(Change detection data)

• • • •

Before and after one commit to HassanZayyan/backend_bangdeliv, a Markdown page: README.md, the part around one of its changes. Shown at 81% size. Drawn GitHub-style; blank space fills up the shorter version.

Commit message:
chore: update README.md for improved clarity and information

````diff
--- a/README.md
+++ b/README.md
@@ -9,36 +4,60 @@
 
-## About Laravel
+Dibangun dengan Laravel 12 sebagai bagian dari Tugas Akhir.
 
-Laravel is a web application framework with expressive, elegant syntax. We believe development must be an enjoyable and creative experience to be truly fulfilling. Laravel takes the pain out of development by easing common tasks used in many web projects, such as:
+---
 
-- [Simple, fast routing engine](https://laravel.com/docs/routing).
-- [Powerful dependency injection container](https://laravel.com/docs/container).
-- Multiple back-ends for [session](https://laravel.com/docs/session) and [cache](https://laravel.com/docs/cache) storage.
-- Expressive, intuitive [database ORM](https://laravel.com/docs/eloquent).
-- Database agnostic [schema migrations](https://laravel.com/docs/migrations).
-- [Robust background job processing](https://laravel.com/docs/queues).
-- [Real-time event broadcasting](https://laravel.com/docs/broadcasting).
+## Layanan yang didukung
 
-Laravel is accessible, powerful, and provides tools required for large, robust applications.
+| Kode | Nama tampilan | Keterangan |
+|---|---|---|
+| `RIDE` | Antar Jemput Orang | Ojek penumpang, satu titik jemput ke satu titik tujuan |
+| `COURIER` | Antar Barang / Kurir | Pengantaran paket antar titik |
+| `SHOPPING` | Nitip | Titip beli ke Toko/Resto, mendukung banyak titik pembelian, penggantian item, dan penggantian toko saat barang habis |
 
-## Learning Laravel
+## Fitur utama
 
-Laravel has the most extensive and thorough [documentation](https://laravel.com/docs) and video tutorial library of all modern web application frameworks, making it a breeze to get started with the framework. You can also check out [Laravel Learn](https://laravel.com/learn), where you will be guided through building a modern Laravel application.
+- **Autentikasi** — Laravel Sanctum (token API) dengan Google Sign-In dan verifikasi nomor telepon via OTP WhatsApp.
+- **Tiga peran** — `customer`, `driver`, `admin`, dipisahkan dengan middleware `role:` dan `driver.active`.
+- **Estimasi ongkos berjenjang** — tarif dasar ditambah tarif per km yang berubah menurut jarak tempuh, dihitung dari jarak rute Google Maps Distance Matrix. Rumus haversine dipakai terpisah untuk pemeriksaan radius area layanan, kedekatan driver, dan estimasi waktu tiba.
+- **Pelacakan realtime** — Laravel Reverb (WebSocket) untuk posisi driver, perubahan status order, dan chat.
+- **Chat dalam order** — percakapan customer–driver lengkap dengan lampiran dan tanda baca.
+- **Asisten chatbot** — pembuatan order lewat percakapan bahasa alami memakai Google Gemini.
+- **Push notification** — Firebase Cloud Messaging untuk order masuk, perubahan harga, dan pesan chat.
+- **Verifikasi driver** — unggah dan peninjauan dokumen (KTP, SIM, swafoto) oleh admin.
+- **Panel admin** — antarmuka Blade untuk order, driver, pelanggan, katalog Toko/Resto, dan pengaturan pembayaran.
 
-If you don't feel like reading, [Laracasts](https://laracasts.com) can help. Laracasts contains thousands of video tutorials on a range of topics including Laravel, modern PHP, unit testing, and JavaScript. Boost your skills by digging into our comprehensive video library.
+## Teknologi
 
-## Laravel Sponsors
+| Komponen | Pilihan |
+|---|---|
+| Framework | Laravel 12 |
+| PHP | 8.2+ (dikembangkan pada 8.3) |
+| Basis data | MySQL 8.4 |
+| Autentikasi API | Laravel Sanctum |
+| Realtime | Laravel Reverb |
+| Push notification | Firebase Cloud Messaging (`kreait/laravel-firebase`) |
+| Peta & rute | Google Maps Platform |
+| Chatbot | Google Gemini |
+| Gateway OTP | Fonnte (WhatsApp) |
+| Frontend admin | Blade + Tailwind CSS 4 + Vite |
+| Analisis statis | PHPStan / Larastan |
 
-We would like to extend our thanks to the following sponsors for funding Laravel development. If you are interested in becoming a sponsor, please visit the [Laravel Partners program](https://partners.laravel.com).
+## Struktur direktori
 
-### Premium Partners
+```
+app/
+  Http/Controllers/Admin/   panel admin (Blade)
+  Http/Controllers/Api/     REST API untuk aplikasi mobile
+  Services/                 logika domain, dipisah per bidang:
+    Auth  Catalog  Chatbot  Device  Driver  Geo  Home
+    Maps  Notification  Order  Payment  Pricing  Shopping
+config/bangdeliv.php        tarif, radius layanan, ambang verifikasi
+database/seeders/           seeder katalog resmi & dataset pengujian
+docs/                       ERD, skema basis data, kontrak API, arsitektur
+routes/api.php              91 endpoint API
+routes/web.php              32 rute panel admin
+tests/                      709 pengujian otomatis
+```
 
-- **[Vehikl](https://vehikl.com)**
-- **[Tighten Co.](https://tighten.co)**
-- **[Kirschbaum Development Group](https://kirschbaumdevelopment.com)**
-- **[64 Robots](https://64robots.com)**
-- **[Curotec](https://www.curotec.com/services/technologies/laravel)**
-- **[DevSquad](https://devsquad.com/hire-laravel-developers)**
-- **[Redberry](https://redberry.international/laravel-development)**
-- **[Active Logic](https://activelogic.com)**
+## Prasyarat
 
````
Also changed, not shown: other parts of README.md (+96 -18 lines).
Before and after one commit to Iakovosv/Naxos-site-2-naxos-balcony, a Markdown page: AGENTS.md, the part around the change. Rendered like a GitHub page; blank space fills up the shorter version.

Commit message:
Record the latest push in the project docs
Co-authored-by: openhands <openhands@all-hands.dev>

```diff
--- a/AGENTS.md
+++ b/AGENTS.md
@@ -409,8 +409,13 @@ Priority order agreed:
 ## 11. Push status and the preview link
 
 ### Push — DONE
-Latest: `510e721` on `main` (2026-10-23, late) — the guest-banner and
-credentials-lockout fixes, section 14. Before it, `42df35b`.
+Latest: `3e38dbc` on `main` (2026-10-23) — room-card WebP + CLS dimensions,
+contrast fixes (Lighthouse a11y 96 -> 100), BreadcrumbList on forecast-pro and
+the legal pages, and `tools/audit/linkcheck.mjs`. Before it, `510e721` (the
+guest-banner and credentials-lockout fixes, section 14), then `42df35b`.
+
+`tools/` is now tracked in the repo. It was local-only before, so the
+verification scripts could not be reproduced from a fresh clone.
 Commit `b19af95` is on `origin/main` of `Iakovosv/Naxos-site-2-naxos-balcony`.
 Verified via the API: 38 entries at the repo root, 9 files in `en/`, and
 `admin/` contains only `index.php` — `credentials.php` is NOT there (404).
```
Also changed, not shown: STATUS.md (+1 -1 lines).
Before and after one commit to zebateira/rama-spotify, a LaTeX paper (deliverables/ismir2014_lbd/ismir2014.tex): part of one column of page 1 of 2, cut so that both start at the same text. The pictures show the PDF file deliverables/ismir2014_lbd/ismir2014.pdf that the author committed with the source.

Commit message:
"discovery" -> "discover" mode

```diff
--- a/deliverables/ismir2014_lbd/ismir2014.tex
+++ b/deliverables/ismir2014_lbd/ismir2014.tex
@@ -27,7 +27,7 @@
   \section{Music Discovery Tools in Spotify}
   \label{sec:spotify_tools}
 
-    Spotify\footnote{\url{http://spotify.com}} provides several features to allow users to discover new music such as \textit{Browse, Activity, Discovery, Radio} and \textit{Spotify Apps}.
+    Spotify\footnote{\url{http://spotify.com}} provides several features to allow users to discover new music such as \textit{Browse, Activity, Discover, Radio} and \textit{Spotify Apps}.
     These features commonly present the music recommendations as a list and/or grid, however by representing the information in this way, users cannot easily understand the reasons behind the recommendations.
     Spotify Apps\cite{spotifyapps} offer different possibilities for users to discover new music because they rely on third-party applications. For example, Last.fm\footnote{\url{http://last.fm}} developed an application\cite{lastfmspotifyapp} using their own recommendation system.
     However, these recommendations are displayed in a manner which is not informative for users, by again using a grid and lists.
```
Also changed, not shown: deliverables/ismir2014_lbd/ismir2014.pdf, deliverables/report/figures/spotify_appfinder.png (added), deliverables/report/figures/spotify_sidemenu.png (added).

• • • •

__What needs to be done__: Find the word "rute" in the entries above and gather every line that holds it.

__Solution for this problem__:
+- **Estimasi ongkos berjenjang** — tarif dasar ditambah tarif per km yang berubah menurut jarak tempuh, dihitung dari jarak rute Google Maps Distance Matrix. Rumus haversine dipakai terpisah untuk pemeriksaan radius area layanan, kedekatan driver, dan estimasi waktu tiba.
+| Peta & rute | Google Maps Platform |
+routes/web.php              32 rute panel admin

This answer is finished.